Season the peppers with olive oil, salt and pepper. Place on a baking dish lined with aluminum foil and roast until the skin blisters and darkens, about 15 to 20 minutes. Remove from the oven, let cool in a paper bag, then remove the skin and seeds. Slice the peppers into strips, about 1/2-inch thick.

Place the potatoes into a saucepan, over medium heat and cover with water. Season liberally with salt. Bring to a boil, reduce the heat to medium low and simmer until tender, about 15 minutes. Remove from the heat and drain. Toss the potatoes with olive oil, salt and pepper.

Drizzle the tomatoes with olive oil, season with salt and pepper, toss and set aside. Drizzle the onions with olive oil, salt and pepper, and set aside.

Heat grill to medium high.

Rinse the sardines under cold water and then dry with paper towels. Brush the sardines with olive oil and then grill for several minutes on each side, 3 to 4 minutes, depending on size.

Platter grilled sardines surrounded by the arranged potatoes, peppers, tomatoes, and onions. Drizzle olive oil over the top, with a sprinkling of sea salt.

Pourboire: if grilling is not an option, simply use the broiler. Prepare sardines as above. Heat the broiler until hot. Move the oven rack as close to the heat source, and preheat until hot. Heat a jelly roll pan for a few minutes in the broiler, then carefully remove and place the sardines in the pan. Broil for 4-5 minutes, then check for doneness. The fish should be opaque, the tip of a knife should flake the thickest part easily, and the outside should be lightly browned.


March 29, 2009

This gift from Argentina is delectable spooned over grilled fare (meat, poultry, fish) or even used as a marinade. Chimichurri adds flavor dimension and color to your dish, is almost embarrassingly simple to prepare, and stores well—hitting for the kitchen trifecta.

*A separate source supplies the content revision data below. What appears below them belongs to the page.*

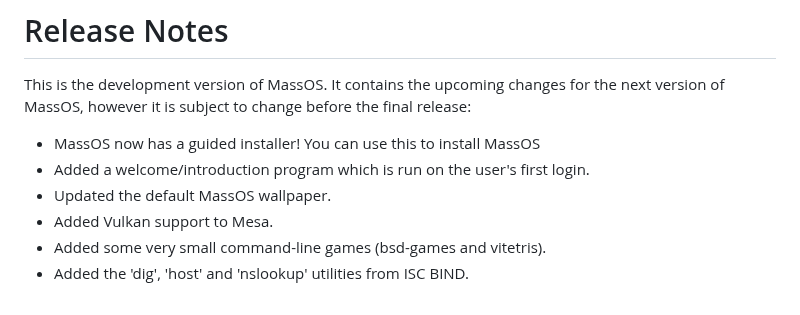
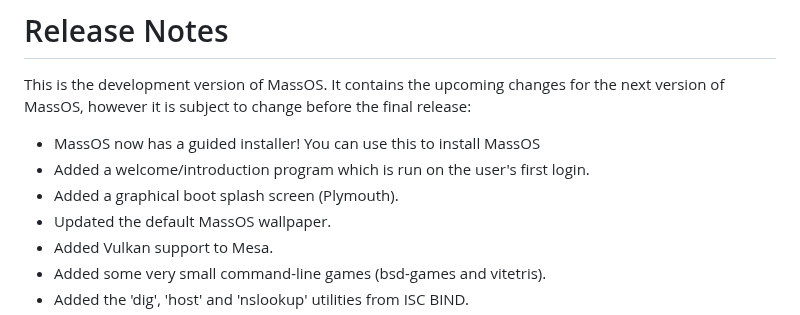
Before and after one commit to MassOS-Linux/MassOS, a Markdown page: installation-guide.md, the part around the change. GitHub-like rendering.

Commit message:
Add Plymouth

```diff
--- a/installation-guide.md
+++ b/installation-guide.md
@@ -11,6 +11,7 @@ This is the development version of MassOS. It contains the upcoming changes for
 
 - MassOS now has a guided installer! You can use this to install MassOS
 - Added a welcome/introduction program which is run on the user's first login.
+- Added a graphical boot splash screen (Plymouth).
 - Updated the default MassOS wallpaper.
 - Added Vulkan support to Mesa.
 - Added some very small command-line games (bsd-games and vitetris).
```
Also changed, not shown: utils/plymouth.png (added), 3 other files.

1 C fresh Italian parsley
1/2 C fresh cilantro
1/4 C fresh oregano leaves
6-8 plump fresh garlic cloves, peeled and roughly chopped
1/2 medium red onion, peeled and coarsely chopped
1/4 C extra virgin olive oil

1/3 C red wine vinegar
1 t paprika
1 t dried crushed red pepper
1 t ground cumin
1/2 t sea salt
1 t freshly ground black pepper
1/2 C extra virgin olive oil

Put the parsley, cilantro, oregano, garlic, onion and olive oil into the food processor and pulse until the leaves are coarsely ground.

Add the red wine vinegar, paprika, red pepper, cumin, salt, and pepper and pulse some more. Then, continue to pulse while drizzling in the olive oil until desired consistency is reached. It should have the consistency of sauce and not paste, so just adjust to your liking.

Transfer to covered bowl. Ideally, chimichurri should be made several hours ahead (even overnight) to allow the flavors to marry.

Store in a lidded jar for up to one month in the refrigerator. If the olive oil thickens up, just allow the chimichurri to come to room temperature before using.

Blogging affords me an opening to share one of my most revered delicacies—a source of rapture since childhood. These opulent nuggets have a soft, delicate texture and an incomparable subtle flavor which borders on creamy.

Sweetbreads do not deserve the miscreant label often bestowed upon other carrion simply because they were originally poor man’s food retrieved from the butcher’s floor. Rather, sweetbreads have attained a lofty station in the world of fine cuisine (as if caste really counts). Anyway, consider how we so heedlessly discard choice innards and reserve only the loin, ribs, etc. It is not only openly wasteful, it dishonors the noble animal—we need to butcher and eat nose to tail.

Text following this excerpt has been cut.